atmospheric conditions. Differential pressure is the pressure between two points in a system while Absolute pressure is defined relative to full vacuum.

Pressure gauges for gauge pressure are very popular while those for absolute pressure are also in use but are not as popular as gauge pressure gauges. The relationship between gauge pressure and absolute pressure is given below:

Absolute pressure = Gauge Pressure + Atmospheric Pressure

Gauge pressure is indicated by adding a ‘g’ to the unit of pressure in use. For example, if Pounds Per Square Inch is used, then the pressure unit is ‘pounds per square inch gauge’ abbreviated psig

When using SI units i.e. pascal, it is proper to add ‘gauge’ to the units used, such as ‘Pa gauge’. When pressure is to be measured in absolute units, the reference is full vacuum and the abbreviation for ‘Pounds Per Square Inch Absolute’ is psia.
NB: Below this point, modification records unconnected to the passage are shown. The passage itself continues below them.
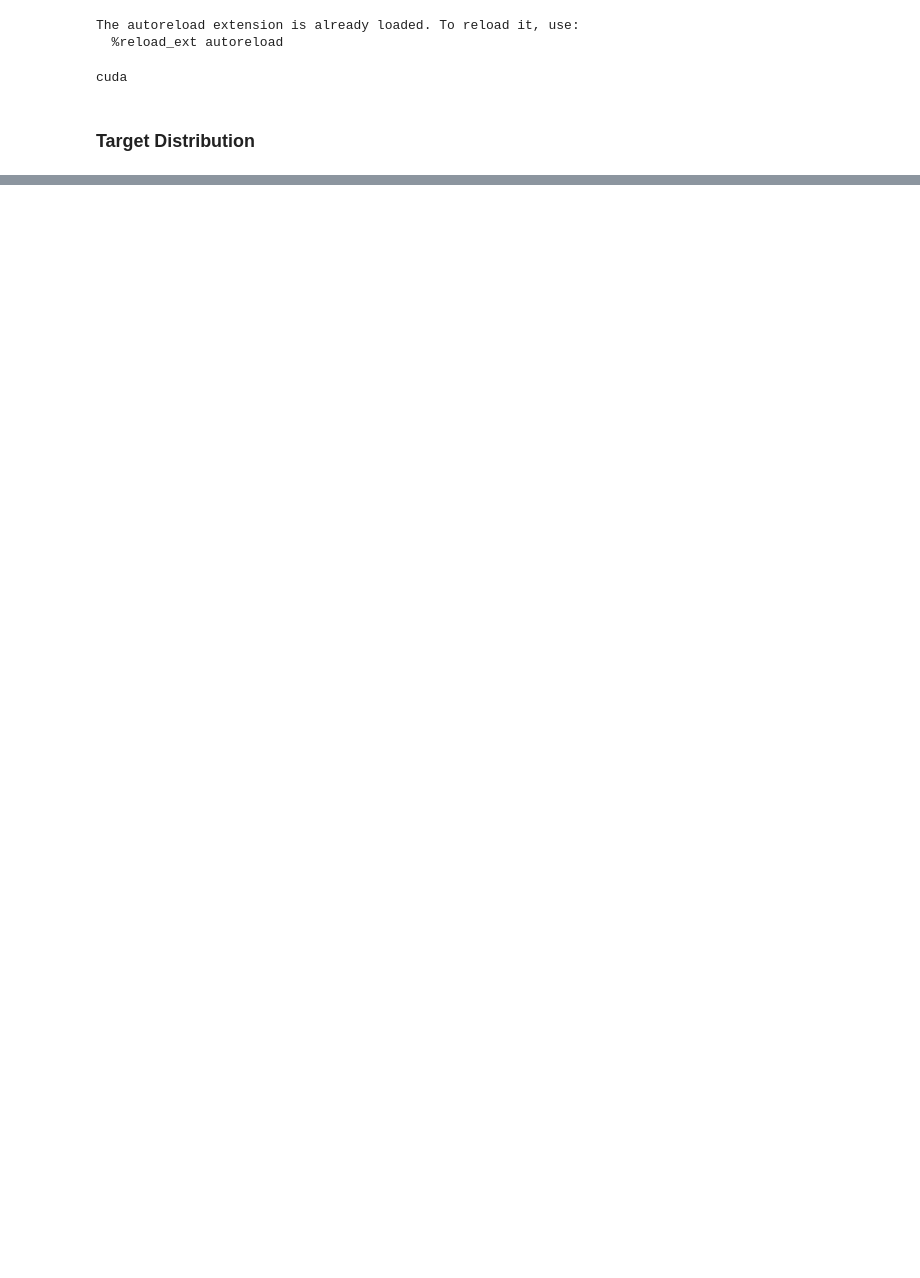
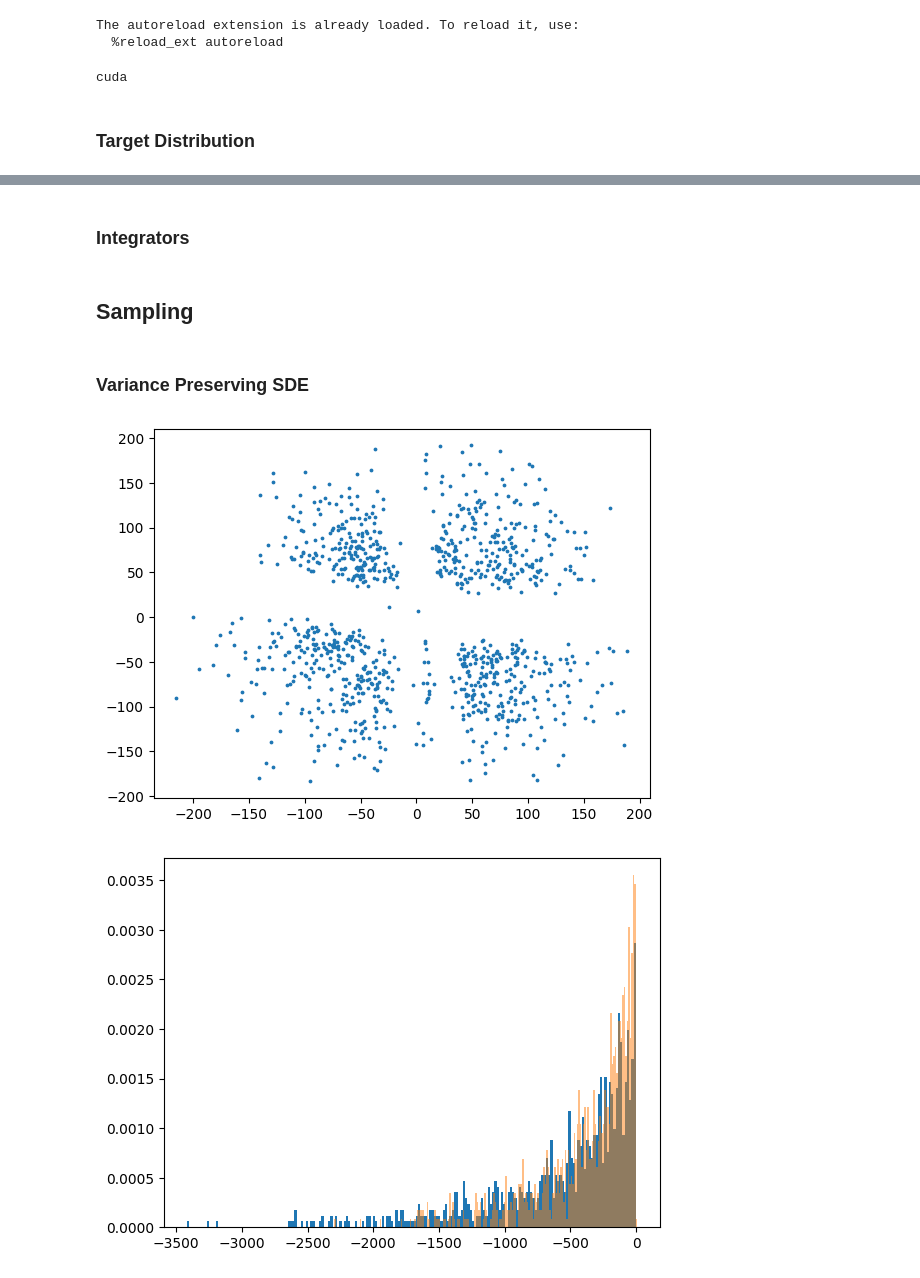
Before and after one commit to taraak/pita, a Jupyter notebook: runner/notebooks/gmm_temp_annealed.ipynb, the cells around one changed output, grey strips where cells are left out. Saved outputs shown, nothing was run; the diff lists cells and outputs as text; code cells hidden in the pictures; blank space fills up the shorter version.

Commit message:
ve and vp sde resampling comparison for gmm

```diff
--- a/runner/notebooks/gmm_temp_annealed.ipynb
+++ b/runner/notebooks/gmm_temp_annealed.ipynb
@@ -287,3 +38,0 @@ def reward_matching_loss(estimator,
-# %%
-from src.models.components.noise_schedules import GeometricNoiseSchedule
-noise_schedule = GeometricNoiseSchedule(sigma_min=0.001, sigma_max=5)
@@ -428,0 +93,15 @@ plt.plot(log_weights[:, :20].cpu())
+# %%
+def true_Ut(target, x, t, noise_schedule, ve=True):
+    h_t = noise_schedule.h(t).to(device)
+
+    mean_coeff = None
+    if not ve:
+        mean_coeff = noise_schedule.log_mean(t).to(device)
+    target.gmm.convolve(h_t * (target.data_normalization_factor**2), t, var_exploding=ve, mean_coeff=mean_coeff)
+    energy = target(x)
+    target.gmm.reset()
+    return energy
+# %%
+def true_nabla_Ut(target, x, t, noise_schedule, ve=True):
+    nabla_Ut = torch.func.jacrev(true_Ut, argnums=1)(target, x, t, noise_schedule, ve)
+    return nabla_Ut
@@ -428,0 +232,2 @@ plt.plot(log_weights[:, :20].cpu())
+# %% [markdown]
+### Integrators
@@ -428,0 +316,32 @@ plt.plot(log_weights[:, :20].cpu())
+# %% [markdown]
+## Sampling
+# %% [markdown]
+### Variance Preserving SDE
+# %%
+vp_scheduler = VPSchedule(beta_min=0.1, beta_max=20)
+
+num_int_steps = 2000
+num_samples = 1000
+
+vp_prior = Prior(2, device=device, scale=sqrt(temperature))
+vp_annealed_prior = Prior(2, device=device, scale=sqrt(annealed_temperature))
+prior_samples = vp_prior.sample(num_samples)
+annealed_prior_samples = vp_annealed_prior.sample(num_samples)
+
+vp_reverse_sde = VPReverse_coupled(vp_scheduler)
+# %%
+# Test Ito density Estimation
+vp_reverse_sde = VPReverse_coupled(vp_scheduler)
+samples_hightemp, _, logq = generate_samples_weighted(vp_reverse_sde, t_span=(1e-3, 1), num_integration_steps=num_int_steps,
+                                                resampling_interval=None, inverse_temperature=1.0,
+                                                samples=prior_samples, prior=vp_prior, compute_logq=True)
+samples_energy = target(samples_hightemp)
+samples_hightemp_unnorm_vp = target.unnormalize(samples_hightemp).detach().cpu().numpy()
+plt.scatter(samples_hightemp_unnorm_vp[:, 0], samples_hightemp_unnorm_vp[:, 1], s=3)
+plt.show()
+
+plt.hist(samples_energy.detach().cpu(), bins=200, density=True);
+plt.hist(- (logq[-1].detach().cpu() + log(target.data_normalization_factor**2)), bins=200, alpha=0.5, density=True);
+# %% [output]
+[figure, added]
+[figure, added]
```
Also changed, not shown: parts of 47 cells of this notebook, 1 other file.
Areas of Application
Pressure gauges are practically everywhere as they are applied in almost every field of human endeavour. They are widely used in the process industries, food and beverage industry (in this case sanitary gauges are desirable), Automobile and Aviation industries just to name a few. Several types of gauges are in use in these industries. We have air pressure gauge, oil pressure gauge, aircraft gauges, differential pressure gauges etc. 

Designs of Pressure Gauges
Dry Pressure Gauges
By dry gauges we mean mechanical pressure gauges with pressure sensors such as the Bourdon Tube, Helical , capsules, bellows, diaphragm and spring depending on the make that are not filled with any liquid. They are made up of delicate links, pivots, and pinions that are often sensitive to both condensation and vibration

Liquid Filled Pressure Gauges
These types of gauges are filled with viscous oil such as silicone or glycerine. The
life of the filled gauge is longer because it has fewer moving parts; its oil filling helps to lubricate the internal parts of the gauge and dampens pointer vibrations. The presence of oil in these pressure gauges prevent humid air from entering and condensing inside these gauges making them to last even longer. Filled gauges are commonly used in systems where there is a lot of vibration.

Features of Pressure Gauges
Pressure gauges come in various varieties and with increasing fascination. Typical features include:
  • Digital readouts (for better visibility)
  • Illuminated dials
  • Temperature compensation (To correct for ambient temperature variations)
  • Differential gauges (for indicating differential pressure)
  • Duplex gauges (for dual pressure indication on the same dial)
  • Pressure gauges with a visual indication as well as with a 4 -20mA output, etc. 
Common Terms Associated with Pressure Gauges  
Gauge Pressure
Indicates pressure from a single source and uses ambient pressure as zero in other words if a pressure gauge indicates a pressure of zero, it means the pressure is atmospheric.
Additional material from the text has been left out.